It's easy to feel like an aberration when you're a stay-at-home father. Sometimes you're the only man in a room full of mothers, and sometimes you find yourself defending a woman whose husband fails to appreciate how difficult it is to keep a home in order. At times, it is an intensely lonely--though incredibly rewarding--job, which is why picking up Scott Benner's book, Life is Short, Laundry is Eternal: Confessions of a Stay-at-Home Dad, is like finding a new friend.
|Scott Benner with his daughter, Arden|
Simultaneously funny, poignant, and tear-jerking, Benner's description of his life as a stay-at-home dad isn't just written for fathers in the same boat. Indeed, he earnestly offers advice and perspective to all people who might benefit from it, including to wives, husbands, and even non-parents. It's an easy read that feels like an intimate conversation with a sibling who isn't afraid to be brutally honest about himself and what he's been through. Benner shies away from nothing, going seamlessly from describing his troubled relationship with a father who left him when he was an adolescent to talking about the agony and ecstasy of married sex life.
The book opens with a description of the mind-numbing tediousness of the Sisyphian task that is doing laundry, and I can certainly sympathize with that, even though, for me, I find the endless supply of filthy dishes much more soul-crushing than the collection of dirty clothes. Benner uses this as a springboard to explain what it means to be a stay-at-home parent, how something as mundane as the laundry can go wildly underappreciated. Still, his book isn't just about the mind-numbing trials and tribulations of endless daily chores; it's also about why it is the greatest job in the world and how he wouldn't trade it for anything.
Though the book is short, it is crammed full of wisdom. He gets philosophical about socially-ingrained gender roles, explains the difference between good communication and meaningless sentiment, admits three huge mistakes he made on the day his son was born, gives deeply personal information about how it felt to discover his daughter has Type I Diabetes, and explains why nothing can make him feel more connected to his son than the thwap of a baseball landing just right in a catcher's mitt. As soon as I finished reading Life is Short, Laundry is Eternal, I gave it to my wife. While I know she understands--at least in theory--what my typical day is like, Benner's entertaining insights make it clearer than I ever could. It also offers the sage wisdom that the best thing a wife can do for her husband is have sex with him, which may be another reason I want her to read it.
|Benner with both of his children, Cole and Arden|
Indeed, I can't think of many people I wouldn't recommend this book to. It's an honest, sweet, and fun look at parenting that is a love letter to all the mothers and fathers out there, not just the ones who are lucky enough--and brave enough--to stay at home.

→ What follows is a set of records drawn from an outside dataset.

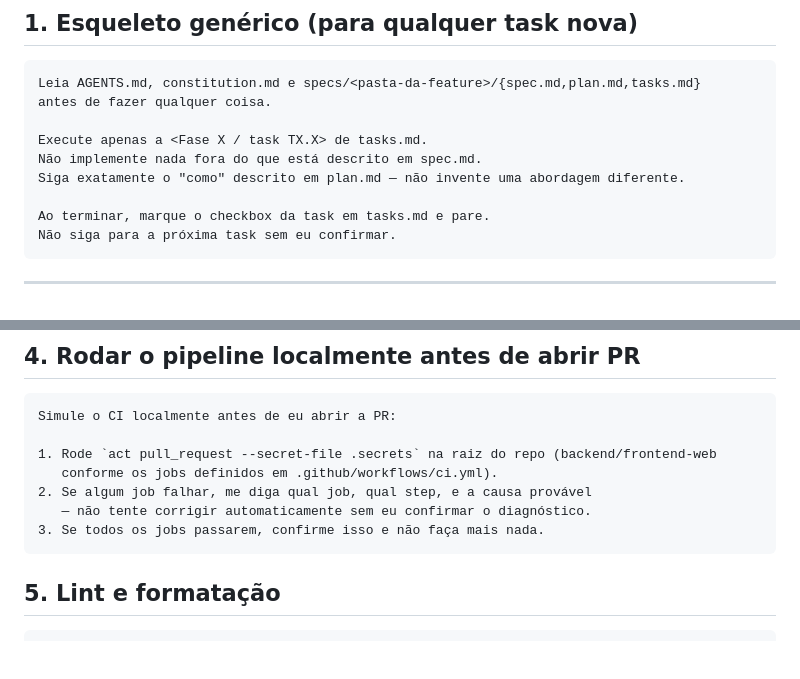
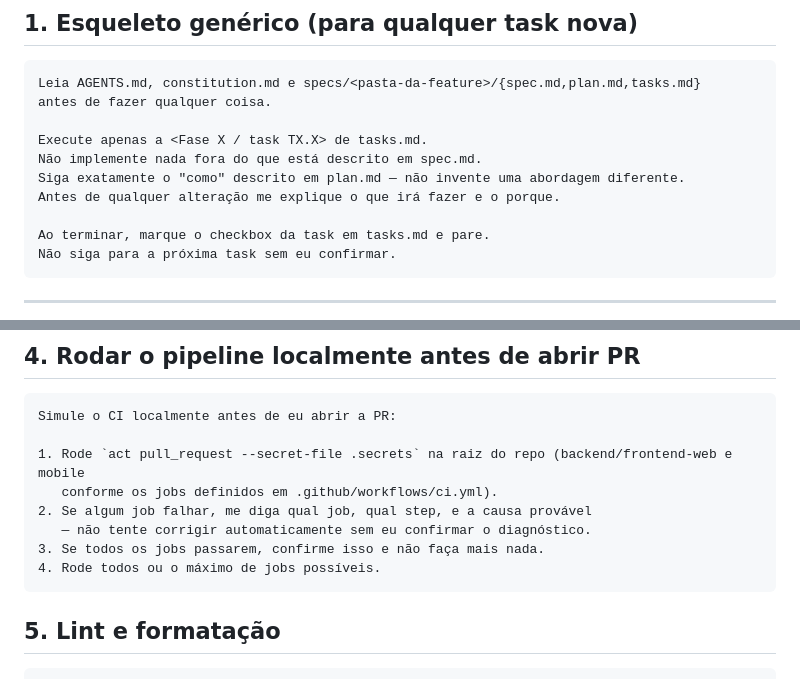
Before and after one commit to LucasDavid80/my-roadie-platform, a Markdown page: PROMPTS.md, 2 parts joined by grey strips. Rendered like a GitHub page; blank space fills up the shorter version.

Commit message:
docs: atualizar orientacoes de prompts e ci em PROMPTS.md

````diff
--- a/PROMPTS.md
+++ b/PROMPTS.md
@@ -29,6 +29,7 @@ antes de fazer qualquer coisa.
 Execute apenas a <Fase X / task TX.X> de tasks.md.
 Não implemente nada fora do que está descrito em spec.md.
 Siga exatamente o "como" descrito em plan.md — não invente uma abordagem diferente.
+Antes de qualquer alteração me explique o que irá fazer e o porque.
 
 Ao terminar, marque o checkbox da task em tasks.md e pare.
 Não siga para a próxima task sem eu confirmar.
@@ -103,11 +104,12 @@ desse arquivo especificamente.
 ```
 Simule o CI localmente antes de eu abrir a PR:
 
-1. Rode `act pull_request --secret-file .secrets` na raiz do repo (backend/frontend-web
-   conforme os jobs definidos em .github/workflows/ci.yml).
+1. Rode `act pull_request --secret-file .secrets` na raiz do repo (backend/frontend-web e mobile
+   conforme os jobs definidos em .github/workflows/ci.yml).
 2. Se algum job falhar, me diga qual job, qual step, e a causa provável
-   — não tente corrigir automaticamente sem eu confirmar o diagnóstico.
+   — não tente corrigir automaticamente sem eu confirmar o diagnóstico.
 3. Se todos os jobs passarem, confirme isso e não faça mais nada.
+4. Rode todos ou o máximo de jobs possíveis.
 ```
 
 ## 5. Lint e formatação
````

If you've ever been curious about what can make a man turn to this female-dominated profession, if you've ever wondered what awaits the life of a homemaker, or if you simply can't believe that such a thing as a good stay-at-home dad can exist, Benner's story will enlighten you to no end.
Life is Short, Laundry is Eternal: Confessions of a Stay-at-Home Dad by Scott Benner will release in print and e-book editions through Spry Publishing on April 2, 2013.
You can pre-order Life is Short, Laundry is Eternal through Amazon.com and other fine retail establishments.
To learn more about Scott Benner, visit his diabetes-centered website at ardensday.com.
To learn more about Spry Publishing, visit their homepage at sprypub.com.
-e. magill 3/12/2013